Or, just the one who read something we wrote and told anyone that would talk to her about books to check it out.

Image courtesy of Voltamax, via Pixabay

It’s kind of impossible at this point to count the women who’ve played a role in my growth as a gay man and writer, or who’ve helped me in some way to feel comfortable in the skin I live in. But there are lots, and I’m pretty sure many other gay and bi men can say the same. There’s no strange law of desire, even in gay romance that says female characters should be any less developed in our stories. Sometimes they might even be a part of the romance (but oh, don’t get me started on the response I’ve had to doing that!). Sometimes they’re authority figures like Patricia Bakker, or lifelong friends like Isobel, who know the protagonist almost better than the protagonist knows himself. Sometimes they’re…whatever Mary is in Puppet Boy. All need just as much effort and development as your male protagonists.

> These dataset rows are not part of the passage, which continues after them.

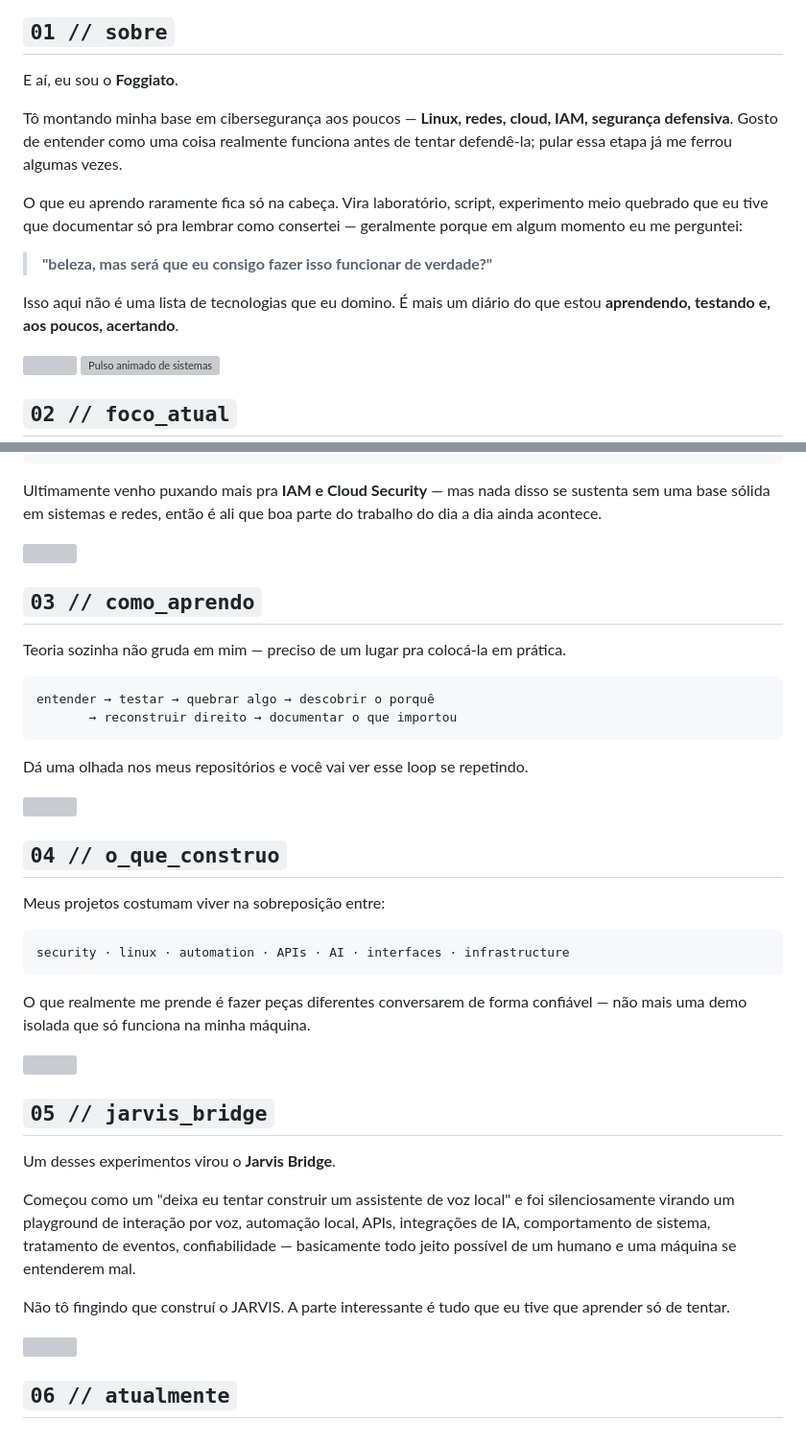
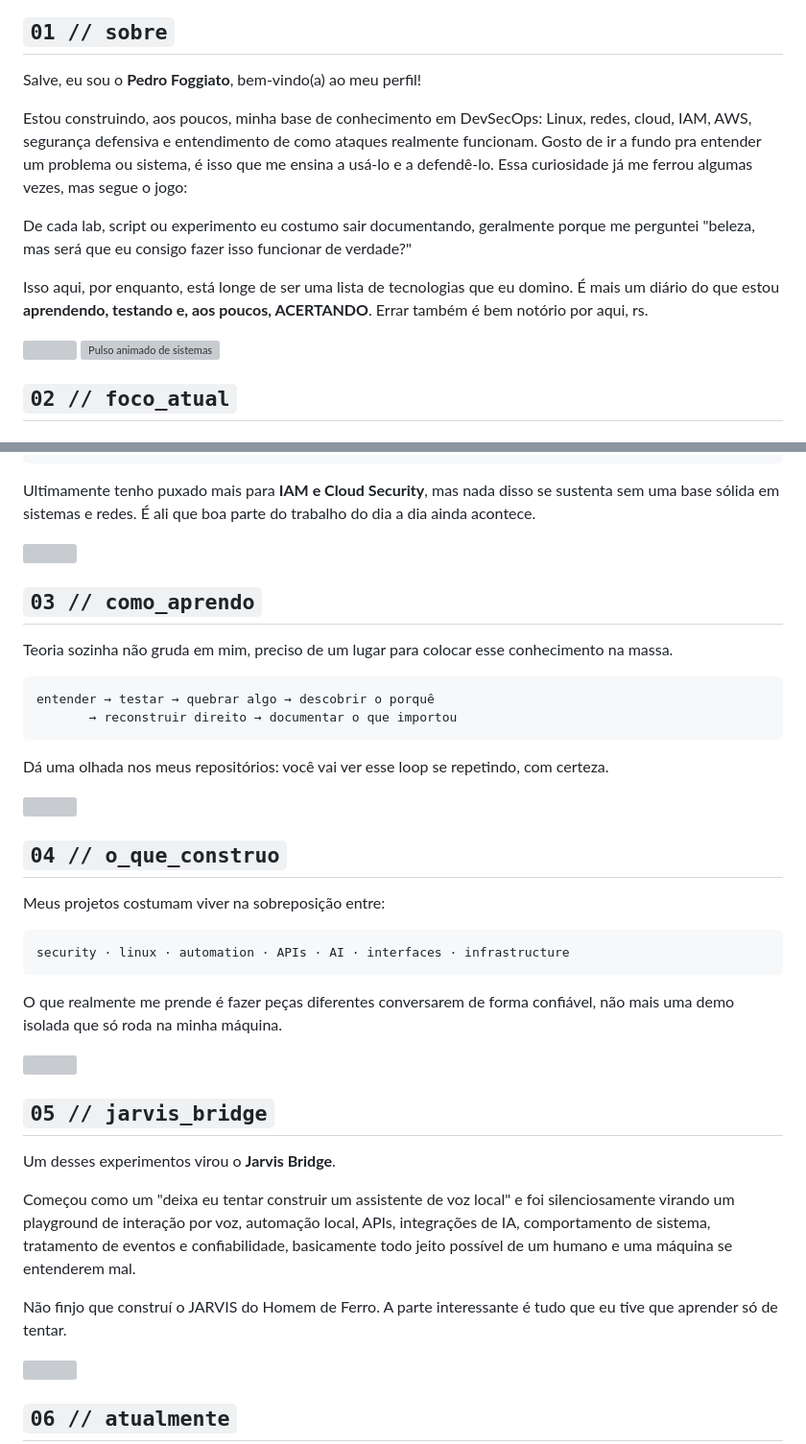
Before and after one commit to inaparente/inaparente, a Markdown page: README.pt-br.md, 2 parts joined by grey strips. Shown at 96% size. Drawn GitHub-style; grey boxes are pictures that could not be loaded.

````diff
--- a/README.pt-br.md
+++ b/README.pt-br.md
@@ -16,15 +16,13 @@
 
 ## `01 // sobre`
 
-E aí, eu sou o **Foggiato**.
+Salve, eu sou o **Pedro Foggiato**, bem-vindo(a) ao meu perfil!
 
-Tô montando minha base em cibersegurança aos poucos — **Linux, redes, cloud, IAM, segurança defensiva**. Gosto de entender como uma coisa realmente funciona antes de tentar defendê-la; pular essa etapa já me ferrou algumas vezes.
+Estou construindo, aos poucos, minha base de conhecimento em DevSecOps: Linux, redes, cloud, IAM, AWS, segurança defensiva e entendimento de como ataques realmente funcionam. Gosto de ir a fundo pra entender um problema ou sistema, é isso que me ensina a usá-lo e a defendê-lo. Essa curiosidade já me ferrou algumas vezes, mas segue o jogo:
 
-O que eu aprendo raramente fica só na cabeça. Vira laboratório, script, experimento meio quebrado que eu tive que documentar só pra lembrar como consertei — geralmente porque em algum momento eu me perguntei:
+De cada lab, script ou experimento eu costumo sair documentando, geralmente porque me perguntei "beleza, mas será que eu consigo fazer isso funcionar de verdade?"
 
-> **"beleza, mas será que eu consigo fazer isso funcionar de verdade?"**
-
-Isso aqui não é uma lista de tecnologias que eu domino. É mais um diário do que estou **aprendendo, testando e, aos poucos, acertando**.
+Isso aqui, por enquanto, está longe de ser uma lista de tecnologias que eu domino. É mais um diário do que estou **aprendendo, testando e, aos poucos, ACERTANDO**. Errar também é bem notório por aqui, rs.
 
 <img src="./assets/section-divider.svg" alt="" width="100%" />
 
@@ -44,20 +42,20 @@ automation
 ai_integrations
 ```
 
-Ultimamente venho puxando mais pra **IAM e Cloud Security** — mas nada disso se sustenta sem uma base sólida em sistemas e redes, então é ali que boa parte do trabalho do dia a dia ainda acontece.
+Ultimamente tenho puxado mais para **IAM e Cloud Security**, mas nada disso se sustenta sem uma base sólida em sistemas e redes. É ali que boa parte do trabalho do dia a dia ainda acontece.
 
 <img src="./assets/section-divider.svg" alt="" width="100%" />
 
 ## `03 // como_aprendo`
 
-Teoria sozinha não gruda em mim — preciso de um lugar pra colocá-la em prática.
+Teoria sozinha não gruda em mim, preciso de um lugar para colocar esse conhecimento na massa.
 
 ```text
 entender → testar → quebrar algo → descobrir o porquê
        → reconstruir direito → documentar o que importou
 ```
 
-Dá uma olhada nos meus repositórios e você vai ver esse loop se repetindo.
+Dá uma olhada nos meus repositórios: você vai ver esse loop se repetindo, com certeza.
 
 <img src="./assets/section-divider.svg" alt="" width="100%" />
 
@@ -69,7 +67,7 @@ Meus projetos costumam viver na sobreposição entre:
 security · linux · automation · APIs · AI · interfaces · infrastructure
 ```
 
-O que realmente me prende é fazer peças diferentes conversarem de forma confiável — não mais uma demo isolada que só funciona na minha máquina.
+O que realmente me prende é fazer peças diferentes conversarem de forma confiável, não mais uma demo isolada que só roda na minha máquina.
 
 <img src="./assets/section-divider.svg" alt="" width="100%" />
 
@@ -77,9 +75,9 @@ O que realmente me prende é fazer peças diferentes conversarem de forma confi
 
 Um desses experimentos virou o **Jarvis Bridge**.
 
-Começou como um "deixa eu tentar construir um assistente de voz local" e foi silenciosamente virando um playground de interação por voz, automação local, APIs, integrações de IA, comportamento de sistema, tratamento de eventos, confiabilidade — basicamente todo jeito possível de um humano e uma máquina se entenderem mal.
+Começou como um "deixa eu tentar construir um assistente de voz local" e foi silenciosamente virando um playground de interação por voz, automação local, APIs, integrações de IA, comportamento de sistema, tratamento de eventos e confiabilidade, basicamente todo jeito possível de um humano e uma máquina se entenderem mal.
 
-Não tô fingindo que construí o JARVIS. A parte interessante é tudo que eu tive que aprender só de tentar.
+Não finjo que construí o JARVIS do Homem de Ferro. A parte interessante é tudo que eu tive que aprender só de tentar.
 
 <img src="./assets/section-divider.svg" alt="" width="100%" />
 
````
Also changed, not shown: other parts of README.pt-br.md (+9 -9 lines), README.md (+19 -21 lines).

One of my pet peeves in fiction (of any kind) is the strong woman. It’s a well-meaning cliché, but seriously? Men get to be smart, conflicted, snarky, insightful, reserved, assertive, etc etc etc… You will never hear a book promoted as having a ‘Strong male lead.’ Yet women are supposed to be satisfied or grateful if their representation is ‘strong’ and…that’s that? Really? We owe it to our female characters, readers, and the real women in our lives to go beyond this. ‘Strong’ should be the starting point of the character’s development, not the end. And if she’s not strong…does it really matter? Is there really no room in our fiction for characters who aren’t ‘strong’ (whatever that means)? In a character development pool of hundreds of potential traits, is ‘strength’ really the only way to make a character stand out in an interesting way?

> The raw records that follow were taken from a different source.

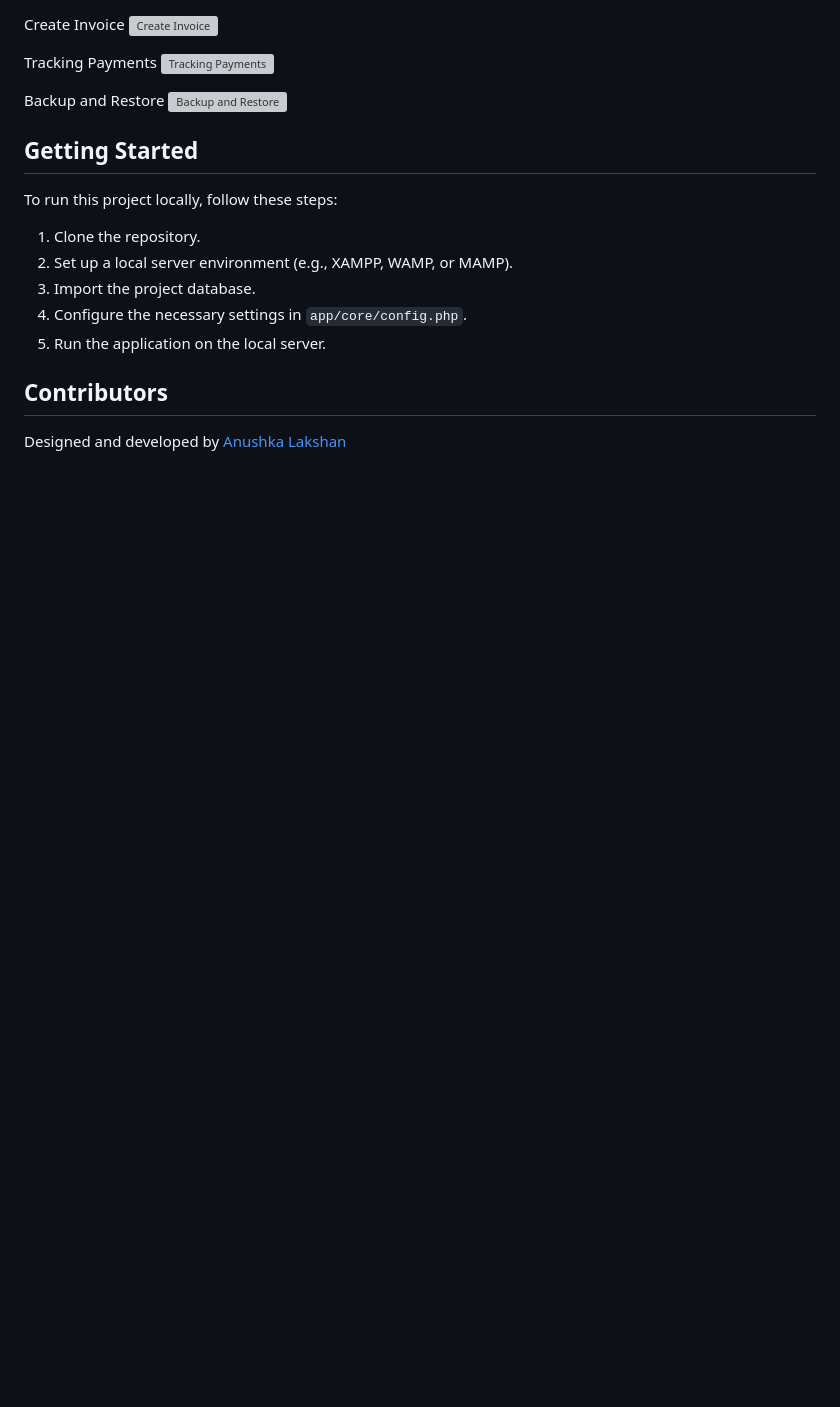
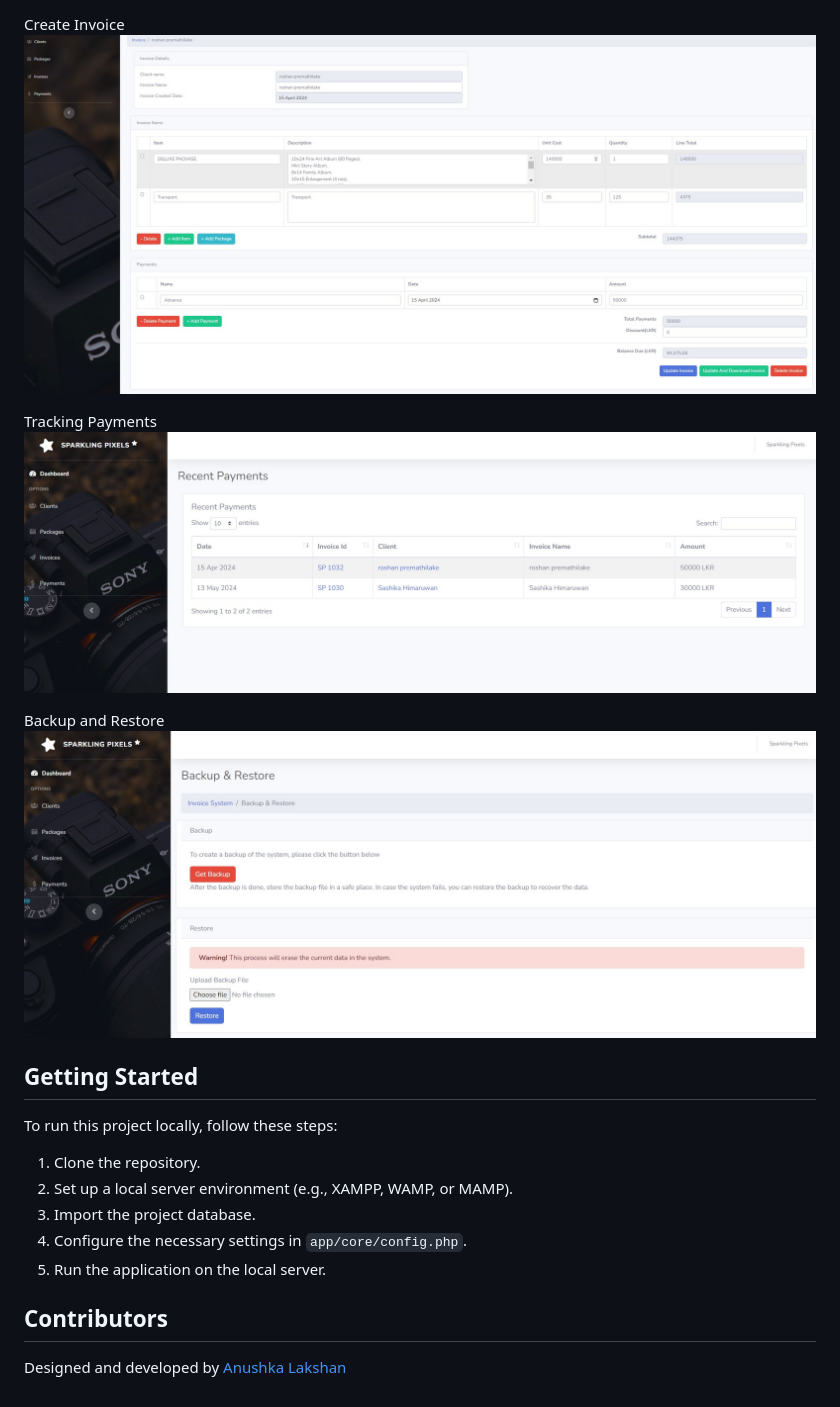
Before and after one commit to Anushka-Lakshan/Invoicing-System-for-Sparkling-Pixels, a Markdown page: README.md, the part around one of its changes. GitHub-like rendering; blank space fills up the shorter version; grey boxes are pictures that could not be loaded.

Commit message:
fix readme error

```diff
--- a/README.md
+++ b/README.md
@@ -67,12 +67,12 @@ Manage Packages
 
 Create Invoice
-![Create Invoice](readme_imgs/4.JPG)
+![Create Invoice](readme_imgs/4.jpg)
 
 Tracking Payments
-![Tracking Payments](readme_imgs/5.JPG)
+![Tracking Payments](readme_imgs/5.jpg)
 
 Backup and Restore
-![Backup and Restore](readme_imgs/6.JPG)
+![Backup and Restore](readme_imgs/6.jpg)
 
 ## Getting Started
 
```
Also changed, not shown: other parts of README.md (+4 -4 lines).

Of course, good gay stories don’t need female characters in major roles order to be effective. Worse than an absence of women is a token character that’s been shoe-horned in there just to ‘represent.’ But it shouldn’t exclusively be an all-boys’ club either, because our lives aren’t. I’m so excited when I read complex, well realised female characters in a gay novel. Where it’s clear the author has thought about how important women can be to us, or is giving us an insight into a real woman who had a positive effect on their lives, or whatever. To me, it’s a sign gay novels have truly achieved mainstream acceptance, where gay love and sex is neither taboo nor fetishized, but is just another part of life, like the wonderful women we know.
Though I’ll probably never write a tell-all book all about my mother (insert ‘Christina’ gag here).

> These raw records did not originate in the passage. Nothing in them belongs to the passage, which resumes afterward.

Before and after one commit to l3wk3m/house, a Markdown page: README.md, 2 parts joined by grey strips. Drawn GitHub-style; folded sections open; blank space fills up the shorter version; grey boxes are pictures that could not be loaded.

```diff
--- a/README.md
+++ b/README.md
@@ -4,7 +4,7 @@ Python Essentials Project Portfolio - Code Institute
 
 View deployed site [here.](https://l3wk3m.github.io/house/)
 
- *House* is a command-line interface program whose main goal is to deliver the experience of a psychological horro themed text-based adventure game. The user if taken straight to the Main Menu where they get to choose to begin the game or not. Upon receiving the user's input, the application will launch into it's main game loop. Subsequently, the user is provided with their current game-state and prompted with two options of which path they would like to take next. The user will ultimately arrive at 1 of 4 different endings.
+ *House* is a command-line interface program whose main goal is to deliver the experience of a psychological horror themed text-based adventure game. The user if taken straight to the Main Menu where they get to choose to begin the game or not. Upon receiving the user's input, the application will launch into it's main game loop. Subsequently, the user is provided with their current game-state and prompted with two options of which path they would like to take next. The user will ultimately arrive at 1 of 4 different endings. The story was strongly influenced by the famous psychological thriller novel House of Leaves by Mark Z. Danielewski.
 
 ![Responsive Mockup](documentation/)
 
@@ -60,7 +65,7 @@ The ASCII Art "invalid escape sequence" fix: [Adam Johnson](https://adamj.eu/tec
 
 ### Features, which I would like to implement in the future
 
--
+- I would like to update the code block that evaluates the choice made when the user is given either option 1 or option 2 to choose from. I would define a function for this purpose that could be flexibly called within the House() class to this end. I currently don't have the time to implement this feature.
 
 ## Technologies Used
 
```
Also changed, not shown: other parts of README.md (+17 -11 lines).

One thing I love about Christian Baines is that like me, he’s a film buff. So he has a question for readers who’d like to win any novel-length title from his backlist. Those who answer correctly will go into the random draw. The question is:

How many Pedro Almodovar movie titles are referenced in this blog post?

To be in the draw, please contact with your answer by using the email form at


beast puppet Baines

This giveaway closes on Friday April 7.

Thanks to Christian for being a guest blogger for the second time, and sharing his thoughts once again. His last post asked if there really is a happy ever after. You can read his thoughts on that topic here.

For more on this talented fellow Australian author, check out both his personal blog, Fiendish Whispers, and his author site.

Thanks again, Christian.